Credit:Felix Russel; Saw via UnSplash
Images, the vines, the flowers, the tribal tattoos, marking his body their presence is defining. A farmer’s son covered his body in tattoos, to lay claim to a canvas, a territory, beneath a sunless sky. But bruises so dark, red and vivid purple used to cover his limbs, his torso, his face, and even his hands. So when he chooses bright ink, a part of him heals and the bruises fade. With each work of art he becomes stronger and he returns home, sheltered by his images. He’s happy because his body is his own and no father can abuse or mother can deny; tattoos are his stories accompanying him gently as the wheat sways in the field.
Thanks to Bastet from MindLoveMisery’s Menagerie for hosting Saturday Mix. Today’s prompt is a story of the mysterygenre using A BROKEN VASE, THREE DAISIES, A KNIFE, A MUSSED UP RUG, and A SHOPPING BAG. Sorry, couldn’t quite get this down to 150 words today.

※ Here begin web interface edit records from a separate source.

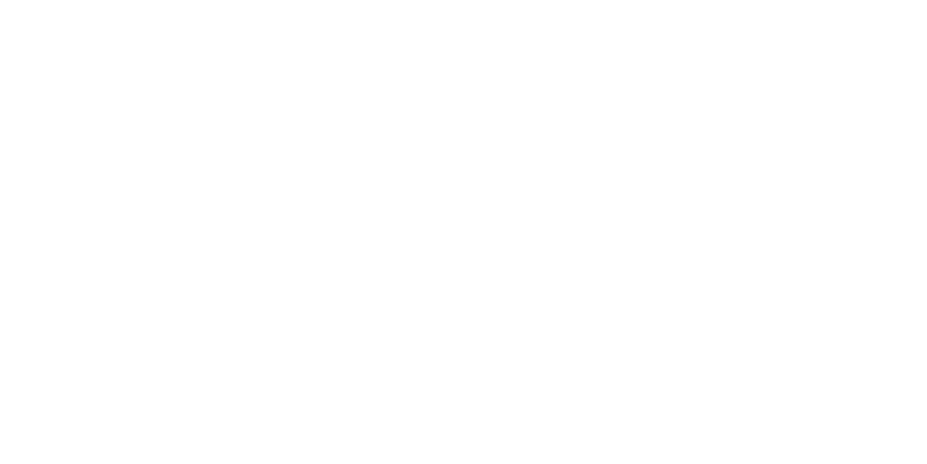
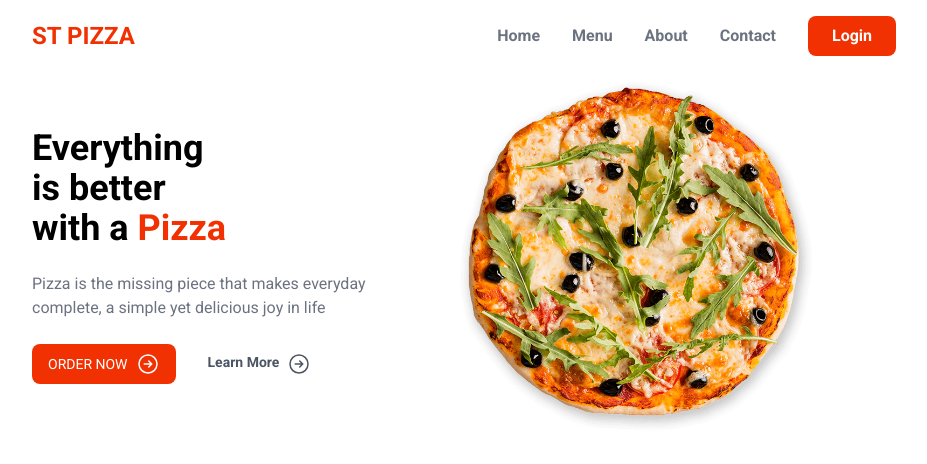
Before and after one commit to vvu060/food-delivery-app, a Next.js app: page / in a window 1280 px wide. Shown: the top 464 px of the page, without its empty margins (176-1103 px from the left). Built offline with nearby package versions, Linux system fonts and the light colour scheme.

Commit message:
Add header and hero components to Home page

```diff
--- a/src/app/page.tsx
+++ b/src/app/page.tsx
@@ -1,3 +1,11 @@
+import Header from '@/components/layout/Header';
+import Hero from '@/components/layout/Hero';
+
 export default function Home() {
-  return <div></div>;
+  return (
+    <>
+      <Header />
+      <Hero />
+    </>
+  );
 }
```
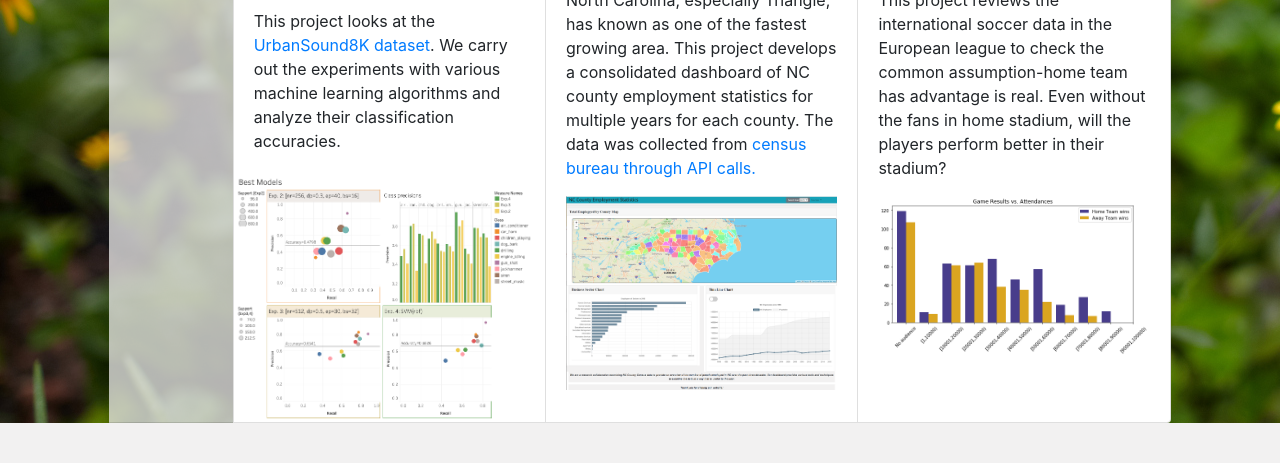
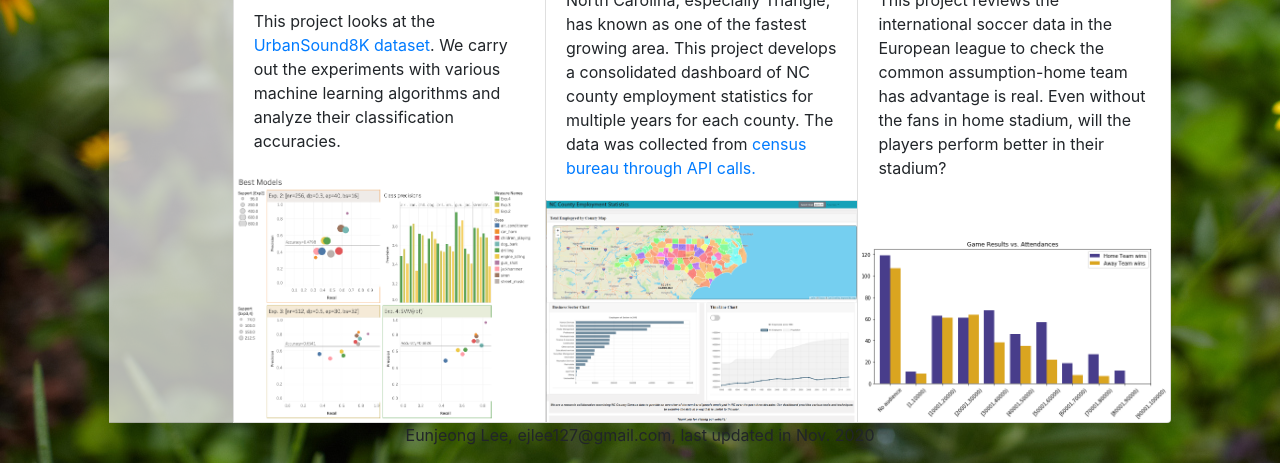
Before and after one commit to ejlee127/ejlee127.github.io, a plain HTML site: page index.html in a window 1280 px wide. Shown: the part 557-1020 px from the top of the page. Before the commit the page ends 980 px from the top, so only its background shows below. Drawn offline with nearby package versions, Linux system fonts and the light colour scheme.

Commit message:
updating index.html

```diff
--- a/index.html
+++ b/index.html
@@ -69,8 +69,8 @@
                   This project develops a consolidated dashboard of NC county employment
                   statistics for multiple years for each county. The data was collected from
                   <a href="https://www.census.gov/data/developers/data-sets/cbp-nonemp-zbp/cbp-api.html"> census bureau through API calls.</a></p>
-                <img class="card-img-top" src="images/NC_dashboard.png" alt="Card image cap">
               </div>
+              <img class="card-img-bottom" src="images/NC_dashboard.png" alt="Card image cap">
             </div>
             <div class="card">
               <div class="card-body">
@@ -78,10 +78,15 @@
                 <p class="card-text">This project reviews the international soccer data in the European league
                   to check the common assumption-home team has advantage is real. Even without the fans in home stadium,
                   will the players perform better in their stadium?</p>
-                <img class="card-img-top" src="images/ALL_bar_results_attendance.png" alt="Card image cap">
               </div>
+              <img class="card-img-bottom" src="images/ALL_bar_results_attendance.png" alt="Card image cap">
             </div>
           </div>
+        </div>
+      </div>
+      <div class="row">
+        <div class="col-md-12">
+          <p align=center> Eunjeong Lee, ejlee127@gmail.com, last updated in Nov. 2020 </p>
         </div>
       </div>
     </div>
```
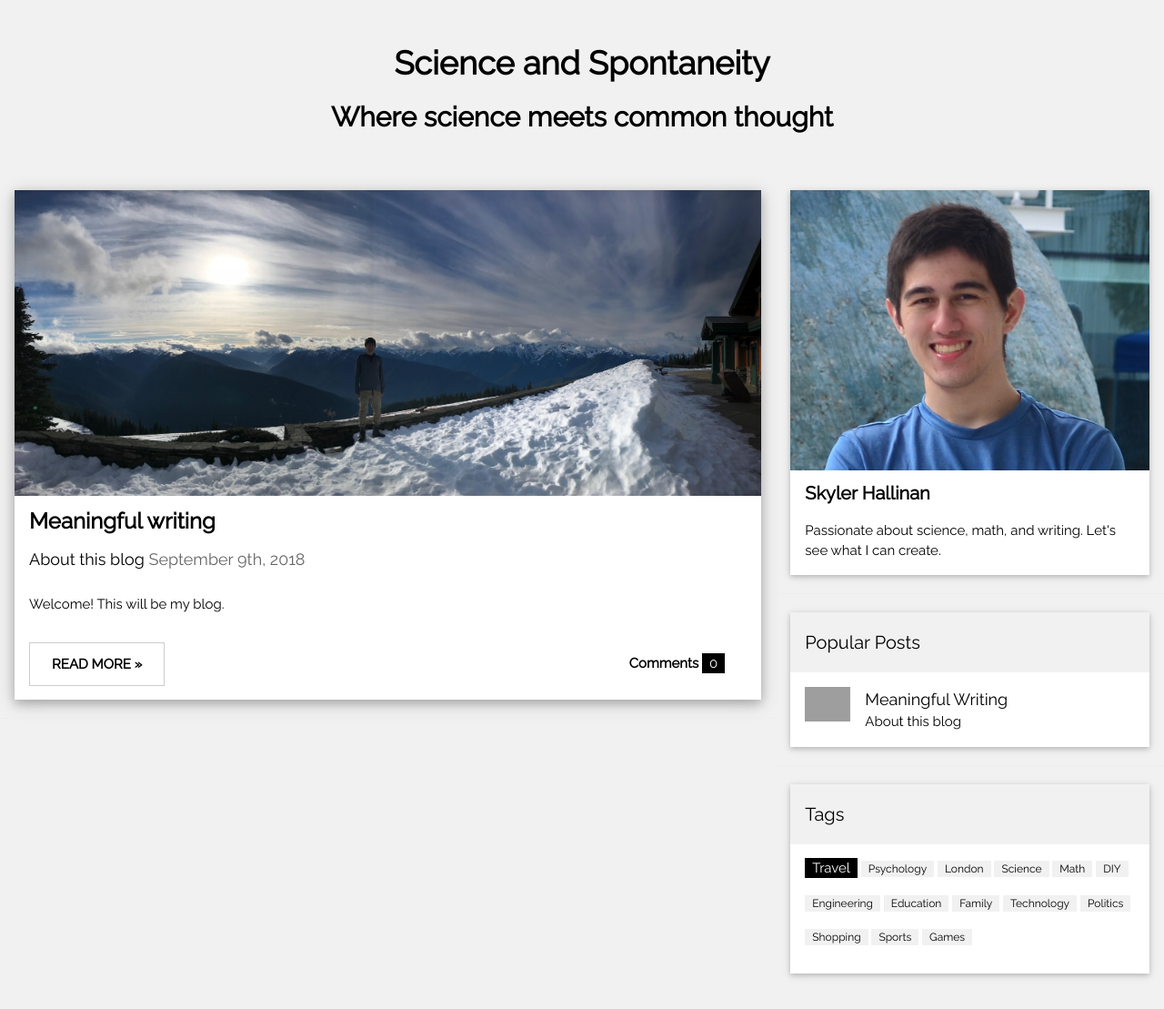
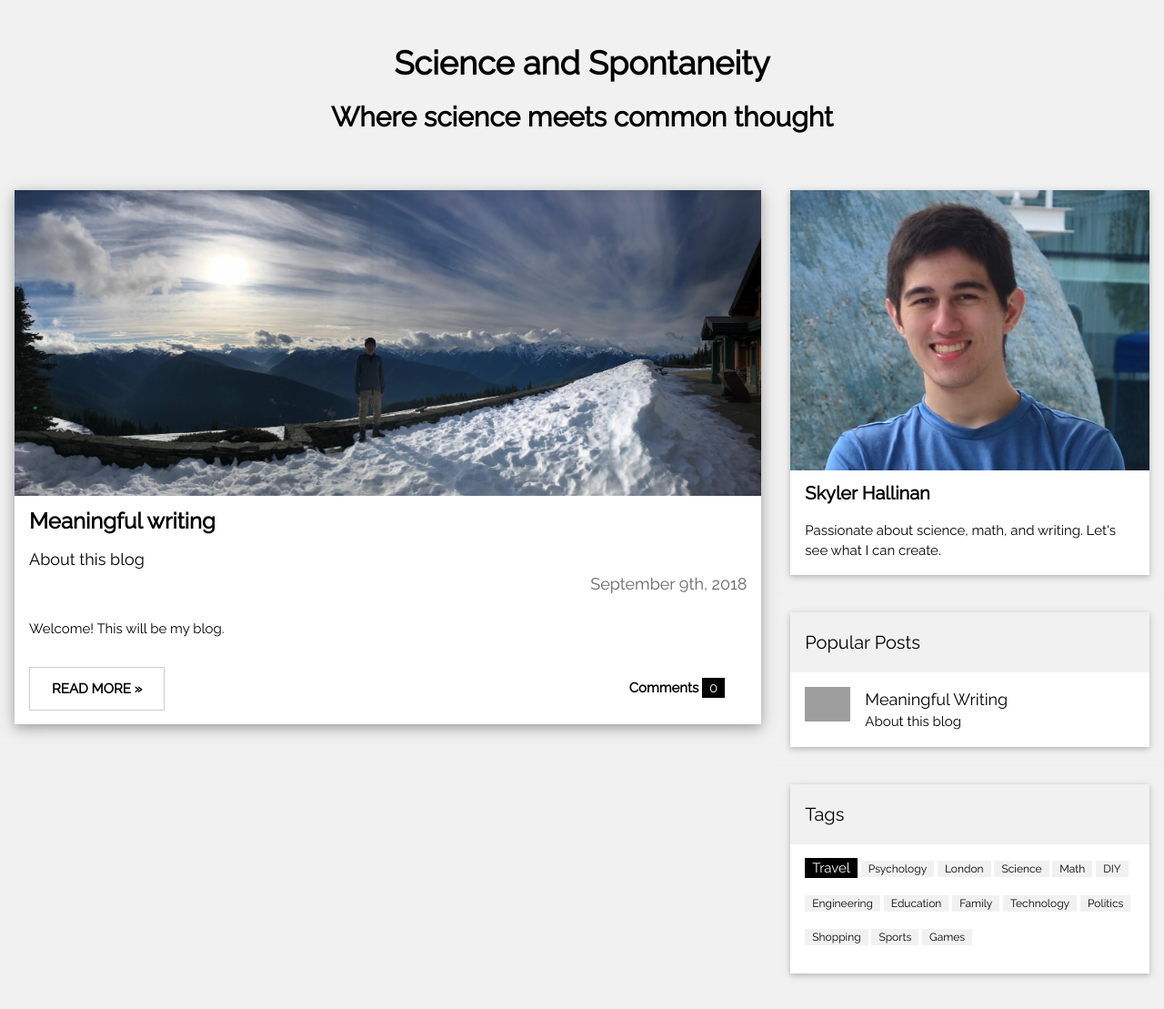
Before and after one commit to shallinan1/shallinan1.github.io, a Jekyll site: the page blog/index.html, which Jekyll copies as it is, in a window 1280 px wide. Shown: the whole page at 91% size. Built offline with Jekyll 4.4.1, drawn with Linux system fonts in a browser that asks for light colours; grey boxes are pictures that could not be loaded.

Commit message:
Try align

```diff
--- a/blog/index.html
+++ b/blog/index.html
@@ -31,7 +31,7 @@ and is wrapped around the whole page content, except for the footer in this exam
     <img src="/assets/pictures/mountain.jpg" alt="Nature" style="width:100%">
     <div class="sh-container">
       <h3><b>Meaningful writing</b></h3>
-      <h5>About this blog <span class="sh-opacity">September 9th, 2018</span></h5>
+      <h5>About this blog <span class="sh-opacity"><div class = "sh-blog-date"> September 9th, 2018 </div></span></h5>
     </div>
 
     <div class="sh-container">
--- a/css/sampleblog.css
+++ b/css/sampleblog.css
@@ -229,3 +229,6 @@ hr{border:0;border-top:1px solid #eee;margin:20px 0}
 .sh-border-dark-grey,.sh-hover-border-dark-grey:hover,.sh-border-dark-gray,.sh-hover-border-dark-gray:hover{border-color:#616161!important}
 .sh-border-pale-red,.sh-hover-border-pale-red:hover{border-color:#ffe7e7!important}.sh-border-pale-green,.sh-hover-border-pale-green:hover{border-color:#e7ffe7!important}
 .sh-border-pale-yellow,.sh-hover-border-pale-yellow:hover{border-color:#ffffcc!important}.sh-border-pale-blue,.sh-hover-border-pale-blue:hover{border-color:#e7ffff!important}
+.sh-blog-date{
+	text-align: right;
+}
```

A woman lay on the floor holding a shopping bag from Lululemon. Nearby her was what the detective assumed was the murder weapon, a brokenvase which had held three Gerber daisies.
The detective was confused inspecting the victim. It appeared the vase had finally killed her, but he discovered, she also had two stab wounds —older wounds. Beneath the woman was a mussed up rug and her head still bled. The two stab wounds, however, never bled enough to stain the rug.
The detective discovered the woman’s husband in the den, his hands covered in blood. He didn’t even try to deny killing his wife saying he attempted three times to kill her; aknife stained in blood was found in the den.
The husband explained, his wife had been sleeping with the neighbours son who attended university. Parker was a manager at a Lululemon store and sleeping with him, the bored housewife ensured herself a fifty-percent discount.
1. “It was dusk and the light had an ultra-violet quality to it, a final burst of pigmentation as night and day rushed at each other in a clash of colour prisms before darkness finally, inevitably won out.”
― Karen Swan, Christmas in the Snow
2. “The dance between darkness and light will always remain— the stars and the moon will always need the darkness to be seen, the darkness will just not be worth having without the moon and the stars.”
― C. JoyBell C.
3. “But if I’ve learned anything, it is that goodness prevails, not in the absence of reasons to despair, but in spite of them; if we wait for clean heroes and clear choices and evidence on our side to act, we will wait forever . . . [life] . . . teach[es] me that people who bring light into the world wrench it out of darkness, and contend openly with darkness all of their days; [… they] were flawed human beings, who wrestled with demons in themselves as in the world outside; [for] me, their goodness is more interesting, more genuinely inspiring because of that reality; [the] spiritual geniuses of the ages and of the everyday simply don’t let despair have the last word, nor do they close their eyes to its pictures or deny the enormity of it’s facts; [they] say, “Yes, and …,” and they wake up the next day, and the day after that, to live accordingly.”